You did not have to drive downtown to talk to an investment counselor, you did not have to try to speak financialese to someone on the phone, and you did not have to pretend to understand 15 pages of charts. It was all done online and in a matter of minutes.
“Then you can sit back and do nothing if that’s what you want to do,” says Costello. “Our computers will automatically re-analyze your investments every quarter and make adjustments. Every two years we will readjust your portfolio — which means we’ll trim some of the most expensive holdings and reinvest the money in less expensive funds.”
And the cost? If you had a multimillion-dollar portfolio with a professional money manager overseeing it, a typical fee for shepherding your investments would be 1 percent per year (think $10,000 per million). At Blooom, if your portfolio has a value of less than $20,000, the fee for maintaining it is $1 per month. If you have more than $20,000, the fee goes to $15 per month.
“It’s economy of scale,” says Costello. “You will never meet with anyone here face-to-face or ever talk to anyone by phone. Everything is online. There is no human labor involved, and you get the same advice you’d get at the big Wall Street firms.” And you get the same service in terms of actual execution of trades. In short, you don’t have to know what you’re doing with your portfolio because the computer knows for you.
It’s hard to tell if Blooom’s formula will be a success over the long term, but the company of just 21 employees already has drawn the attention of major players in the industry. There have been write-ups in The Wall Street Journal, Forbes, Barron’s and Business Insider. CNBC has featured the company on its network.
Blooom was self-funded for its first two years by Costello and his two co-founders, Randy AufDerHeide and Kevin Conard. Last October Blooom secured a $4 million round of Series A investment. The funds came from national companies QED Investors, Commerce Ventures, Hyde Park Venture Partners, Prudential and two Kansas City companies, DST Systems Inc. and UMB Bank.
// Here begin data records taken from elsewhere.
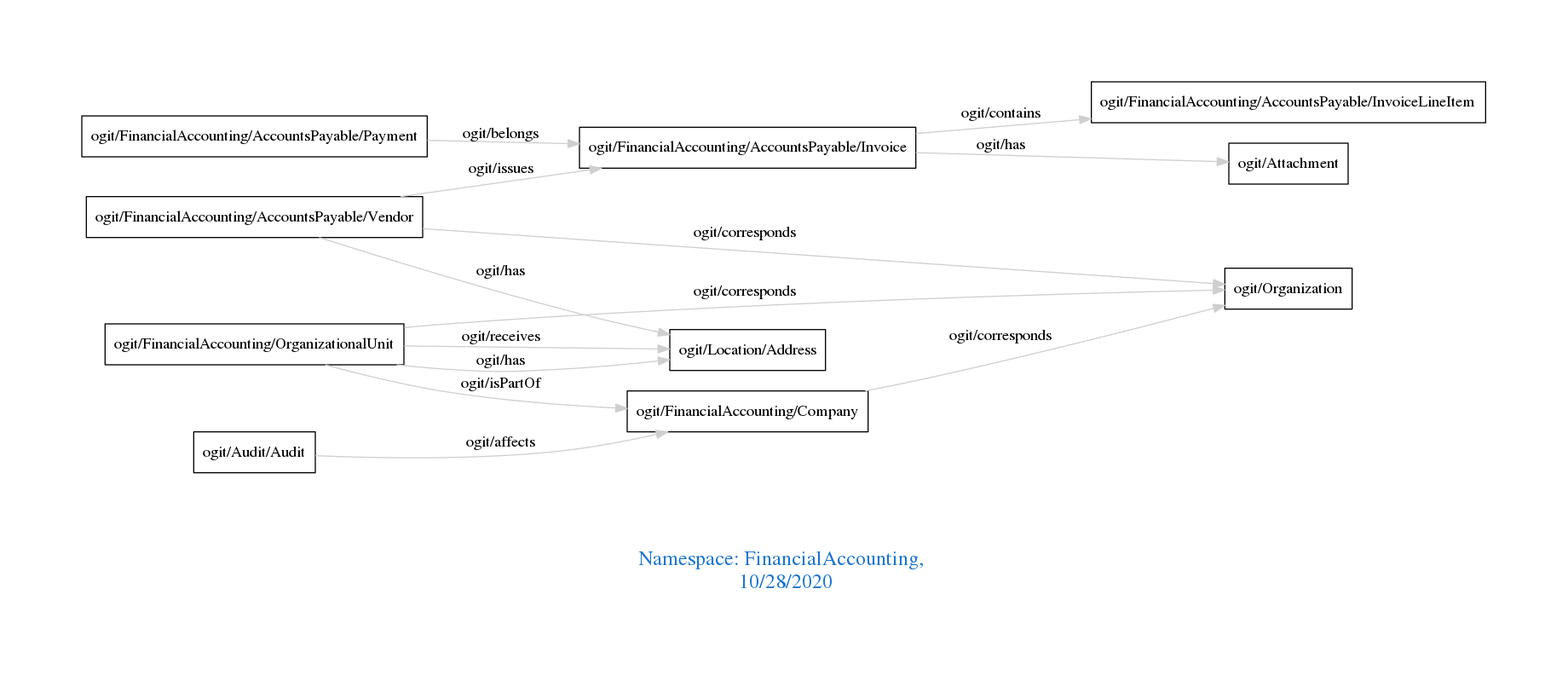
arago/OGIT keeps this Graphviz diagram as downloads/FinancialAccounting.png. Above is the earlier version. Its source is kept beside it as downloads/FinancialAccounting.dot.
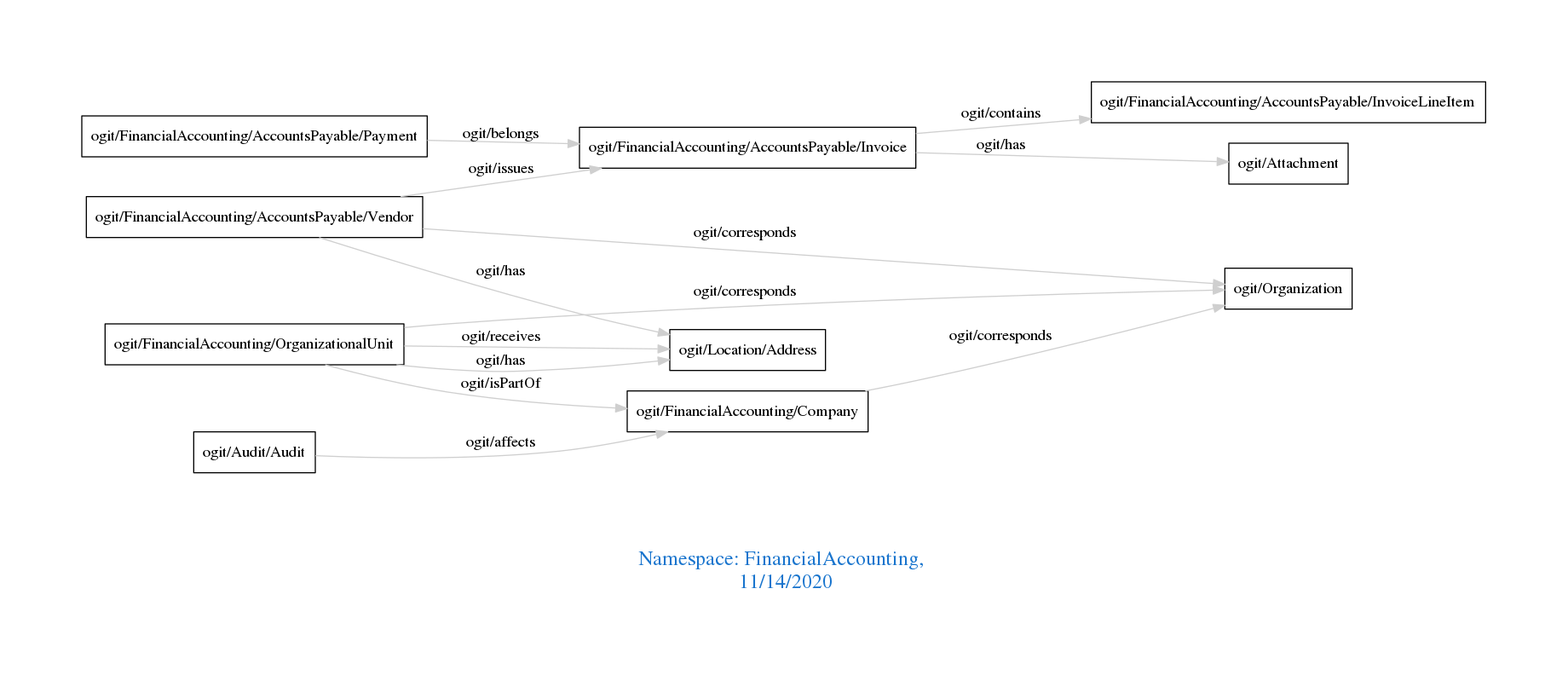
Above is the later version.

Change to the diagram source:
```diff
@@ -1,7 +1,7 @@
 digraph OGIT_ontology {
  graph [ rankdir= LR,pad=1
 fontsize = 18,
-fontcolor= dodgerblue3,label = "\n\n\nNamespace: FinancialAccounting, \n 10/28/2020"];
+fontcolor= dodgerblue3,label = "\n\n\nNamespace: FinancialAccounting, \n 11/14/2020"];
 node[shape=polygon];
 edge [  color="gray81"];
 
```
And it has been making its mark in the Kansas City area, as well. In 2015, Blooom competed against 377 companies nationwide in the Kauffman Foundation’s One in a Million competition,” and was named first-place winner by a panel of judges including Marcelo Claure, CEO of Sprint Corp.; Nicole Glaros, partner and chief product officer of Techstars; and Miriam Rivera, Google’s first vice president and deputy general counsel. The judges evaluated the teams based on long-term potential, management team and marketability. The prize was a check for $10,000 presented by Mayor Sly James.
The company’s clients also hail from high-impact corporations, including Microsoft, Oracle, Amazon, Apple and others.
“Right now our demographic is professionals in the 35 to 45 age range with 401ks anywhere from a few hundred dollars to a couple hundred thousand,” Costello says. “We are a little heavily weighted toward men – but I’d like to see that change.”
Costello says women are prime candidates for Blooom. “Men tend to let their egos get in the way. They like to believe they can study the market and make their own choices. They don’t ask for help. We think women will ask for help and will like the idea of being able to do it all online.”
What’s with the extra “o”?
The extra “o” in Blooom’s name is not the result of some typo on its application to become a Registered Investment Advisor (also known as a robo-advisor), nor is it some kind of mystical homage to the Greek god of financial services companies. According to Costello, it was a question of Internet domain name availability and the fact that bloom.com already had been taken.
Because the company wanted to stay with the imagery of a blooming flower representing your blooming 401k, the decision was made to drop in the extra “o” and plant that seed on the Web.
It is, however, something people always ask about, and “if bloom.com ever became available, I’d probably try to buy it,” Costello said.
And yes, it plays havoc with your autocorrect, but might do some good for your 401k.